Have you ever considered buying an air purifier for your home?
You will come across one name even if you do basic research on air purifiers. There is no need to also buy one. Yes, you have guessed it right. The word is HEPA.
HEPA stands for High-Efficiency Particulate Air.
There are other terminologies as well such as High-Efficiency Particulate Absorber, or High-Efficiency Particulate Arresting, or High-Efficiency Particulate Arrestance. It does not matter.
William Shakespeare had said once, ‘A Rose by any other name shall smell as sweet.’
HEPA Filters – High Standards
A HEPA air filter should be able to eliminate 99.97% of particles of size greater than or equal to 0.3µm from the air that passes through it.
Understand that microns are one-millionth of a millimetre. Let us have a realistic understanding of the size. The diameter of one strand of human hair is between 50µm to 100µm in size. Anything less than 10µm in size is not visible to the human eye.
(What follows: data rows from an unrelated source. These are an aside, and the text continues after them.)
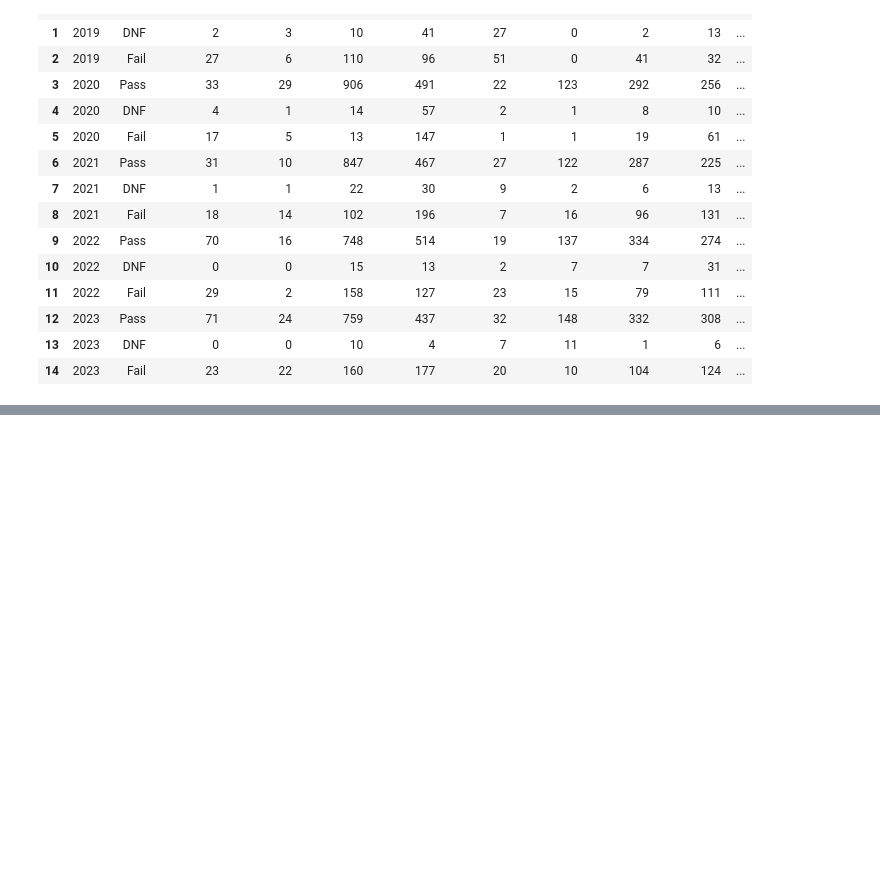
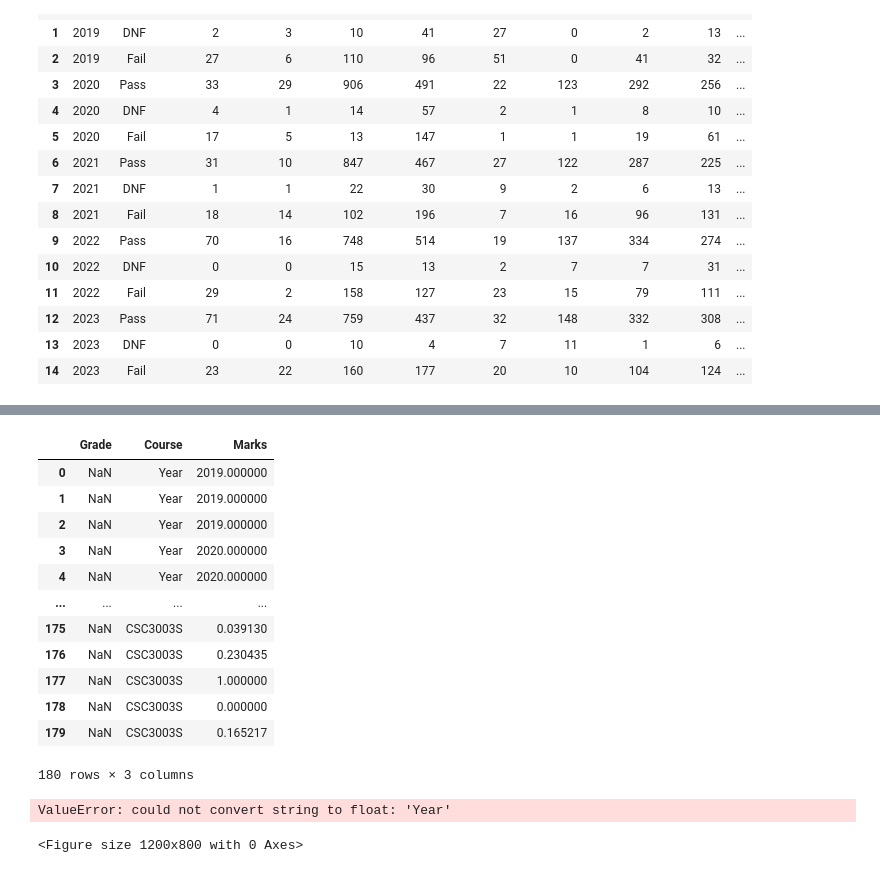
Before and after one commit to TinoMuzambi/VIZ1, a Jupyter notebook: marks.ipynb, the cells around one changed output, grey strips where cells are left out. Drawn from its saved outputs; the diff is of its cells as text; code cells hidden in the pictures; blank space fills up the shorter version.

Commit message:
Plotting heatmap.

```diff
--- a/marks.ipynb
+++ b/marks.ipynb
@@ -82,0 +94,40 @@ marks_df_scaled
+# %%
+pivot_df = marks_df_scaled.melt(id_vars=['Grade'], var_name='Course', value_name='Marks')
+pivot_df
+# %% [output]
+|  | Grade | Course | Marks |
+| 0 | NaN | Year | 2019.000000 |
+| 1 | NaN | Year | 2019.000000 |
+| 2 | NaN | Year | 2019.000000 |
+| 3 | NaN | Year | 2020.000000 |
+| 4 | NaN | Year | 2020.000000 |
+| ... | ... | ... | ... |
+| 175 | NaN | CSC3003S | 0.039130 |
+| 176 | NaN | CSC3003S | 0.230435 |
+| 177 | NaN | CSC3003S | 1.000000 |
+| 178 | NaN | CSC3003S | 0.000000 |
+| 179 | NaN | CSC3003S | 0.165217 |
+180 rows × 3 columns
+# %%
+# Set the style for seaborn
+sns.set_theme(style="whitegrid")
+
+# Ensure all values are numeric
+scaled_df.iloc[:, 1:] = scaled_df.iloc[:, 1:].apply(pd.to_numeric, errors='coerce')
+
+# Plotting the data
+plt.figure(figsize=(12, 8))
+
+# Use seaborn's heatmap for better visualization
+sns.heatmap(marks_df_scaled.iloc[:, 1:], annot=True, fmt=".2f", cmap="coolwarm", cbar_kws={'label': 'Scaled Marks'})
+
+# Set the title and labels
+plt.title('Min-Max Scaled Marks Across Courses and Years')
+plt.xlabel('Courses')
+plt.ylabel('Years')
+
+# Show the plot
+plt.show()
+# %% [output]
+ValueError: could not convert string to float: 'Year'
+<Figure size 1200x800 with 0 Axes>
```
Also changed, not shown: parts of 6 cells of this notebook.
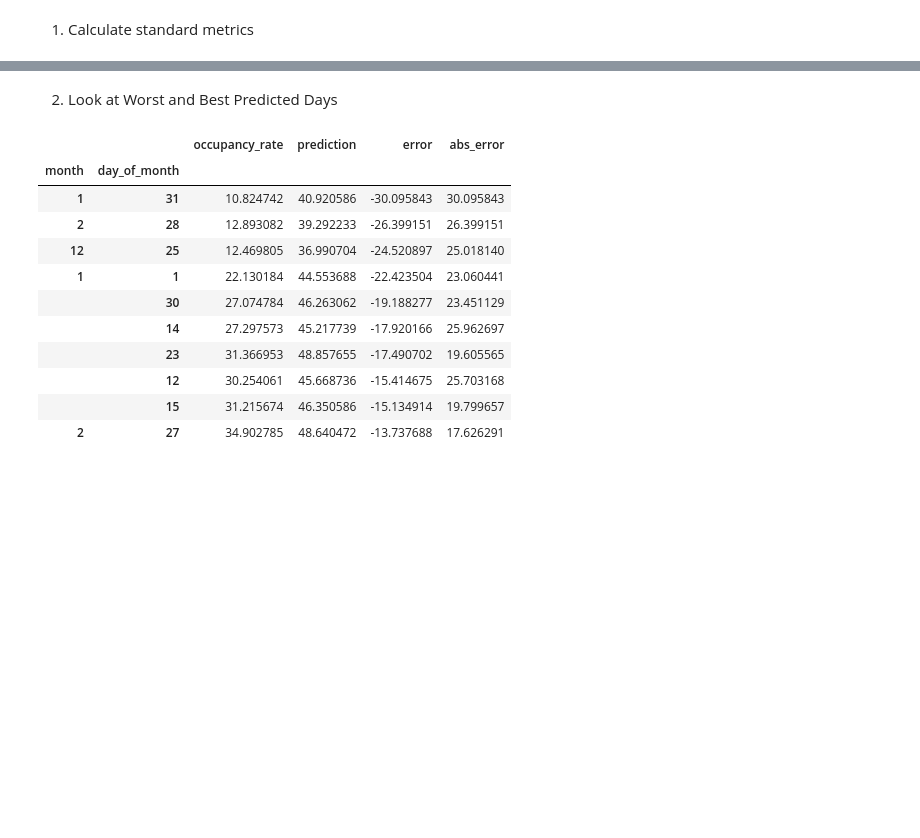
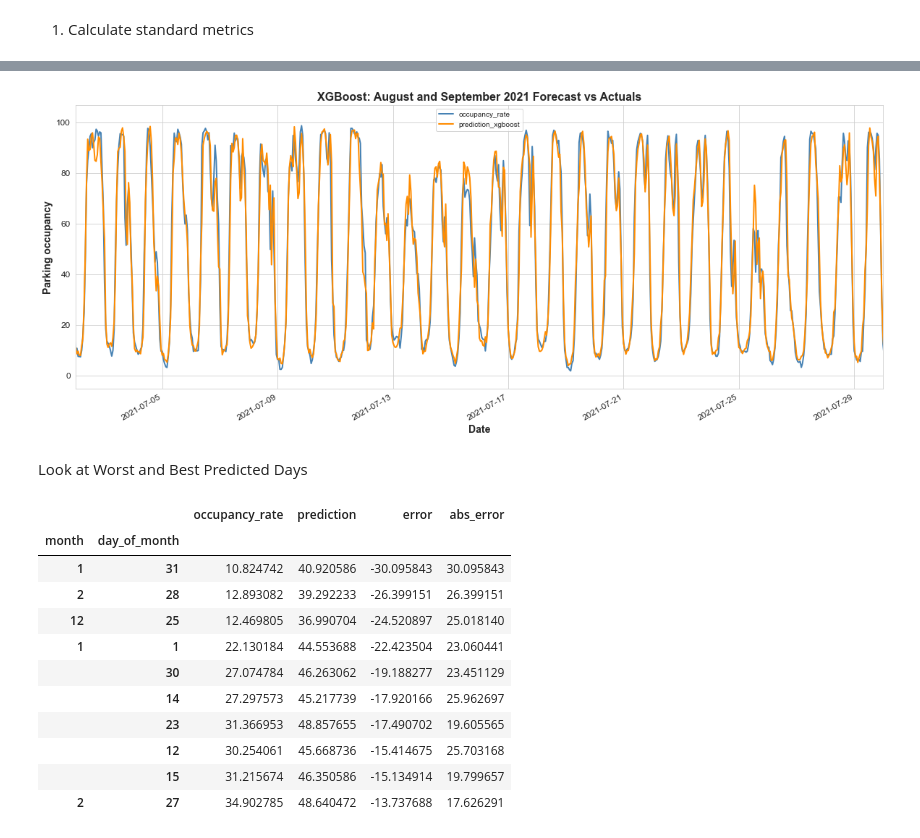
Before and after one commit to christopherkindl/start-hack-2021, a Jupyter notebook: 01_ml/time_series_model.ipynb, the cells around one changed output, grey strips where cells are left out. Drawn from its saved outputs; the diff is of its cells as text; code cells hidden in the pictures; blank space fills up the shorter version.

```diff
--- a/01_ml/time_series_model.ipynb
+++ b/01_ml/time_series_model.ipynb
@@ -886,5 +826,28 @@ print(round(mean_squared_error(y_true=df_test['occupancy_rate'][:date_filter], y
+# %%
+# Plot the forecast with the actuals
+model = 'prediction_xgboost'
+
+fig = plt.figure(figsize=(20,8));
+ax = fig.add_subplot(111);
+_ = df_all[['occupancy_rate', model]].plot(ax=ax, style=['-','-'], linewidth=2, color=['steelblue', 'darkorange'])
+
+ax.set_xbound(lower='2021-07-02', upper='2021-07-30')
+# plot = plt.suptitle('Autumn 2021 Forecast vs Actuals')
+plt.title('XGBoost: August and September 2021 Forecast vs Actuals',
+           fontsize = 16, weight = 'bold');
+plt.xlabel('Date', fontsize = 14, weight = 'bold');
+plt.ylabel('Parking occupancy', fontsize = 14, weight = 'bold');
+
+
+# save fig
+
+file = 'burgdorf_xgboost.png'
+plt.savefig('/Users/christopherkindl/working/start-hack-2021/05_visualisations_of_eda/' + file,
+           facecolor=fig.get_facecolor(), edgecolor='none');
+# %% [output]
+[figure, added]
 # %% [markdown]
-2) Look at Worst and Best Predicted Days
+Look at Worst and Best Predicted Days
 # %%
 # aggregate data
 df_test['error'] = df_test['occupancy_rate'] - df_test['prediction']
```
Also changed, not shown: parts of 52 cells of this notebook, 7 other files.
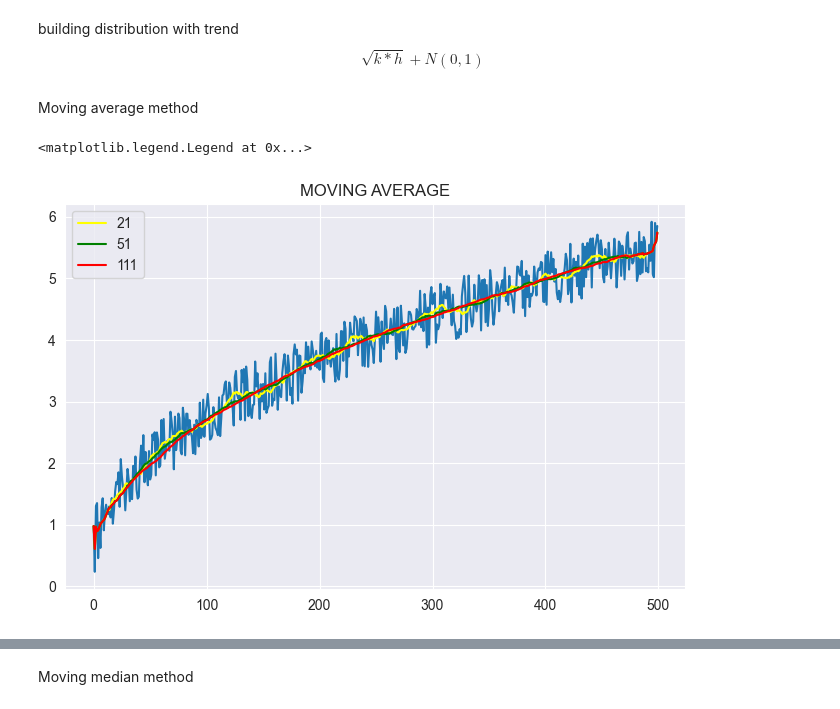
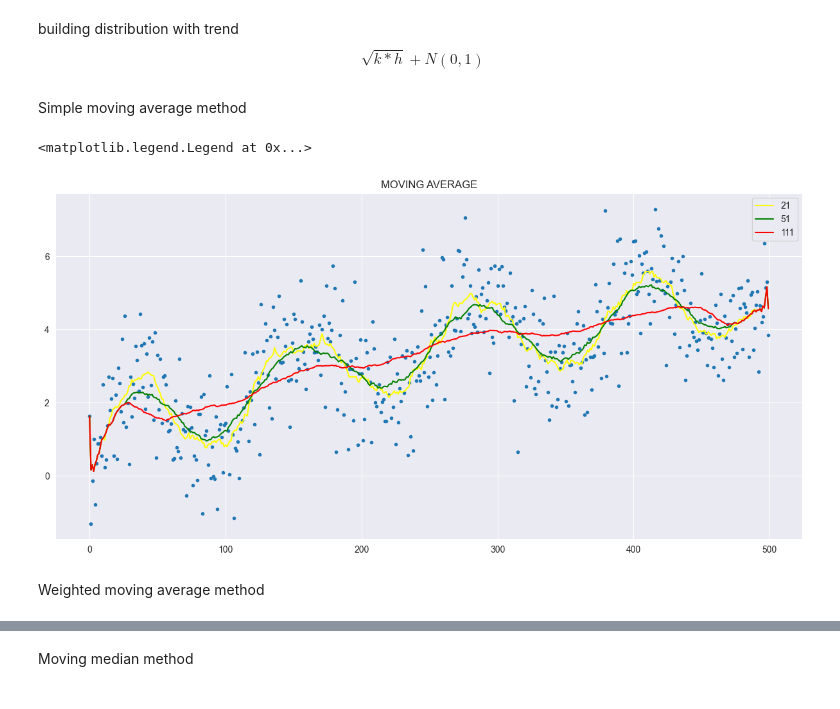
Before and after one commit to GlanceFromTheScreen/BigData-and-Statistics, a Jupyter notebook: moving_average.ipynb, the cells around one changed output, grey strips where cells are left out. Saved outputs shown, nothing was run; the diff lists cells and outputs as text; code cells hidden in the pictures.

```diff
--- a/moving_average.ipynb
+++ b/moving_average.ipynb
@@ -1,11 +1,12 @@
 # %%
 import scipy as sc
-import seaborn as sb
+import numpy as np
 import matplotlib.pyplot as plt
-plt.rcParams['figure.figsize'] = [8, 5]
+plt.rcParams['figure.figsize'] = [15, 7]
 import warnings
 from statistics import mean, median
 warnings.filterwarnings('ignore')
+import math
 # %%
 sample_size = 500
 h = 0.05
@@ -13,10 +14,10 @@ window_width = 111  # must be 2k + 1 number
 # %% [markdown]
 building distribution with trend $$\sqrt{k*h} + N(0,1)$$
 # %%
-norm_d = sc.stats.uniform.rvs(0, 1, sample_size)
-my_d = [(k * h)**0.5 + norm_d[k] for k in range(sample_size)]
+norm_d = sc.stats.norm.rvs(0, 1, sample_size)
+my_d = [math.sin(k*h) + (k*h) ** 0.5 + norm_d[k] for k in range(sample_size)]
 # %% [markdown]
-Moving average method
+Simple moving average method
 # %%
 def moving_avg(sample, window: int):
     """
@@ -35,12 +36,14 @@ def moving_avg(sample, window: int):
 
     return output
 # %%
-plt.plot(range(sample_size), my_d)
+plt.plot(range(sample_size), my_d, '.')
 plt.plot(range(sample_size), moving_avg(my_d, 21), 'yellow', label='21')
 plt.plot(range(sample_size), moving_avg(my_d, 51), 'green', label='51')
 plt.plot(range(sample_size), moving_avg(my_d, 111), 'red', label='111')
 plt.title('MOVING AVERAGE')
 plt.legend()
 # %% [output]
 <matplotlib.legend.Legend at 0x...>
-[figure, old version]
+[figure, new version]
+# %% [markdown]
+Weighted moving average method
```
Also changed, not shown: parts of 10 cells of this notebook.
Now, you have an idea what 0.3µm constitutes. Let us now look at the dimensions of the various airborne particles.
- Bacteria – 0.3 to 60 microns
- Car emission – 1 to 150 microns
- Spores – 3 to 40 microns
- Mould – 3 to 12 microns
How does the HEPA filter work?
HEPA filters are a composition of a mat of randomly arranged fibres. Usually made of fibreglass they possess diameters between 0.5 and 2 micrometres.
Three key factors namely fibre diameter, filter thickness, and face velocity affect its functions. In the ordinary course, the air space between the HEPA filter fibres is greater than 0.3µm.
People assume that the HEPA filter acts like a sieve thereby allowing particles smaller than the openings to pass through. It is an abstract thought. The design of HEPA filters is such that it targets the smallest of pollutants and particles. A combination of the following three mechanisms is at work in a HEPA filter.
Particles that flow along with the air stream come within one radius of a fibre and adhere to it.
The air tends to change its flow as it approaches the filters. The larger particles are unable to avoid the filters because they do not follow the curving contours of the air stream. Hence, they dash on to the fibres and embed into them directly. The higher the velocity of the air and lower the fibre separation results in a higher impaction.
This method caters to the smallest of pollutants, especially less than 0.1µm in size. These particles collide with the gas molecules and slow down. It results in the arresting of the particles by either the interception or the impaction procedure. It is dominant at lower air velocities. This phenomenon is also referred to as Brownian motion.
Thus, you see that the HEPA filters can trap particles less than 0.3µm as well.
HEPA Filters – The Utility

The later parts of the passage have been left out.